Place your pastries in a single layer in a skillet, Dutch oven, or saucepan, but be careful not to overcrowd the pan. Cover and let them heat through for 5 to 10 minutes, occasionally checking until the pastry is warm and the sausage is sizzling. The slower the reheating process, the less chance of the pastry getting soggy.
For extra crispiness, you can brush the pastries with a beaten egg wash or a bit of melted butter before reheating. Or you can also place a lid on the pan for part of the cooking time to help the sausages heat through, then remove the lid for the last couple of minutes so the pastry gets nicely browned.
Flipping the pigs in a blanket once during cooking will ensure even heating. Use tongs to turn them over gently.
The stovetop reheating method lets you closely monitor the pigs in a blanket and ensure they’re heated to your desired temperature.
How Many Times Can You Reheat Pigs in a Blanket?
When it comes to reheating pigs in a blanket, the big question is: how many times can you reheat them before they get soggy or unsafe to eat? Based on my experience, I would say 2-3 times max. Here are some tips to keep in mind:
- The USDA recommends reheating leftovers to an internal temperature of 165 °F to kill any bacteria before eating. I use a food thermometer to check that the filling reaches this temperature. As long as you reheat them thoroughly each time, pigs in a blanket can be reheated twice while still tasting great. A third time is pushing it, in my opinion. 
- The microwave can make pigs in a blanket soggy by steaming them. I prefer to reheat them in the oven at 350 °F for 10-15 minutes until the filling is hot all the way through. You can also reheat on the stovetop over medium heat, turning occasionally, for about the same time.
- Whether reheating in the oven or on the stovetop, cover the pigs in a blanket with foil to help them retain moisture. But remove the foil for the last few minutes of reheating to allow the pastry to get nicely browned again.
- For the best quality, I recommend eating any leftover pigs in a blanket within 2-3 days. You can reheat them a couple of times if stored properly in the refrigerator, but afterward, it’s best to discard them. Freezing pigs in a blanket can make the pastry soggy once reheated.
Ultimately, while pigs in a blanket can be reheated a couple of times and still taste great, it’s best to enjoy them fresh the first time. But with these tips, any leftovers you do have can be reheated safely and still be delicious.
How to Keep Them Warm Without Getting Soggy?
The biggest challenge when reheating pigs in a blanket is keeping them warm without getting the pastry soggy.
While the microwave may seem convenient, it will turn your pigs in a blanket into mushy messes.
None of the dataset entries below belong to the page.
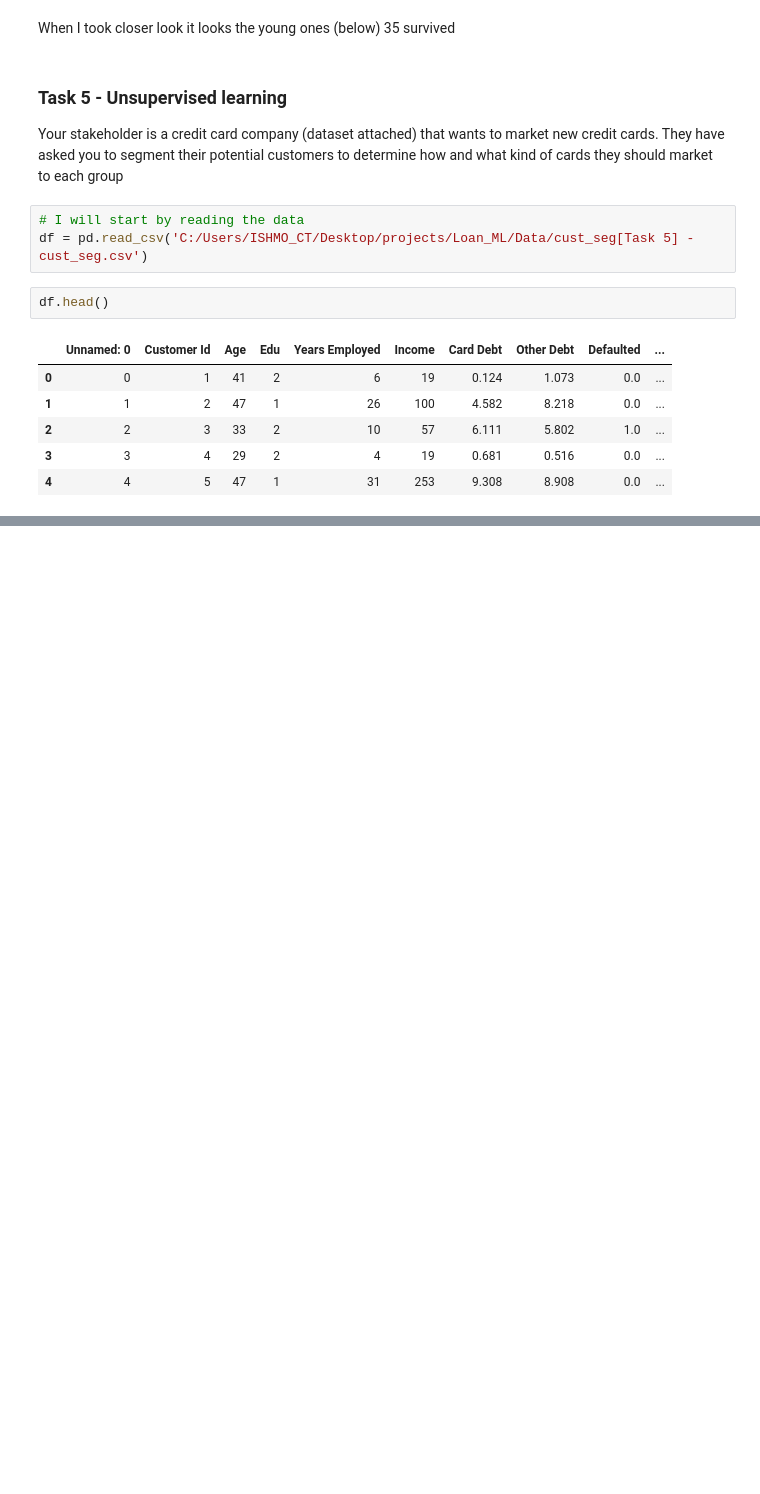
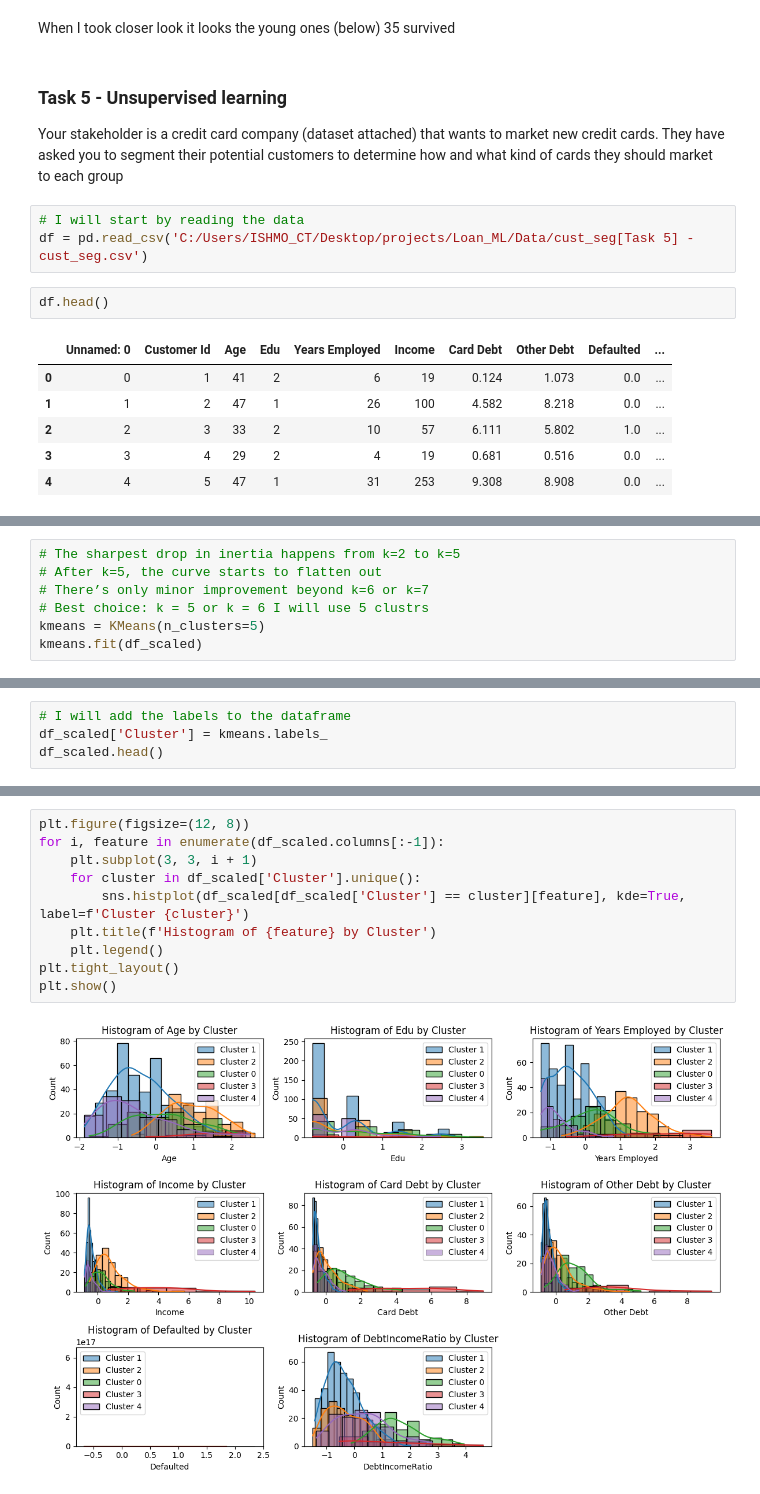
Before and after one commit to ayebaishmo/Loan_ML, a Jupyter notebook: Ayebazibwe_Ishmael.ipynb, the cells around one changed output, grey strips where cells are left out. Saved outputs shown, nothing was run; the diff lists cells and outputs as text; blank space fills up the shorter version.

```diff
--- a/Ayebazibwe_Ishmael.ipynb
+++ b/Ayebazibwe_Ishmael.ipynb
@@ -1294,0 +1220,7 @@ Text(0, 0.5, 'Inertia')
+# %%
+# The sharpest drop in inertia happens from k=2 to k=5
+# After k=5, the curve starts to flatten out
+# There’s only minor improvement beyond k=6 or k=7
+# Best choice: k = 5 or k = 6 I will use 5 clustrs
+kmeans = KMeans(n_clusters=5)
+kmeans.fit(df_scaled)
@@ -1294,0 +1255,4 @@ Text(0, 0.5, 'Inertia')
+# %%
+# I will add the labels to the dataframe
+df_scaled['Cluster'] = kmeans.labels_
+df_scaled.head()
@@ -1294,0 +1302,12 @@ Text(0, 0.5, 'Inertia')
+# %%
+plt.figure(figsize=(12, 8))
+for i, feature in enumerate(df_scaled.columns[:-1]):
+    plt.subplot(3, 3, i + 1)
+    for cluster in df_scaled['Cluster'].unique():
+        sns.histplot(df_scaled[df_scaled['Cluster'] == cluster][feature], kde=True, label=f'Cluster {cluster}')
+    plt.title(f'Histogram of {feature} by Cluster')
+    plt.legend()
+plt.tight_layout()
+plt.show()
+# %% [output]
+[figure, added]
```
Also changed, not shown: parts of 38 cells of this notebook, 2 other files.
The oven is the only way to reheat while maintaining a crisp pastry.
Before putting the pigs in a blanket in the oven, brush them with a bit of beaten egg or melted butter. This will create a protective coating and help the pastry get nicely browned as it reheats. You only need a thin layer, so don’t overdo it.
Cover the baking sheet tightly with foil before putting it in the oven. This will help the pastry stay soft as it heats through. Remove the foil during the last 1 to 2 minutes of baking to brown the pastry.
Lastly, it is essential to keep a close eye on your pastries as they reheat and check on them frequently. Given how quickly they can go from perfectly warmed to overdone, every minute counts. Be ready to remove them from the oven as soon as the filling is hot and the pastry is browned.
Following these tips will ensure that your reheated pigs in a blanket are as crispy and delicious as the first time. Enjoy!
I would love to hear from you! So, make sure to test out a method and tell me all about your experiment in the comments below!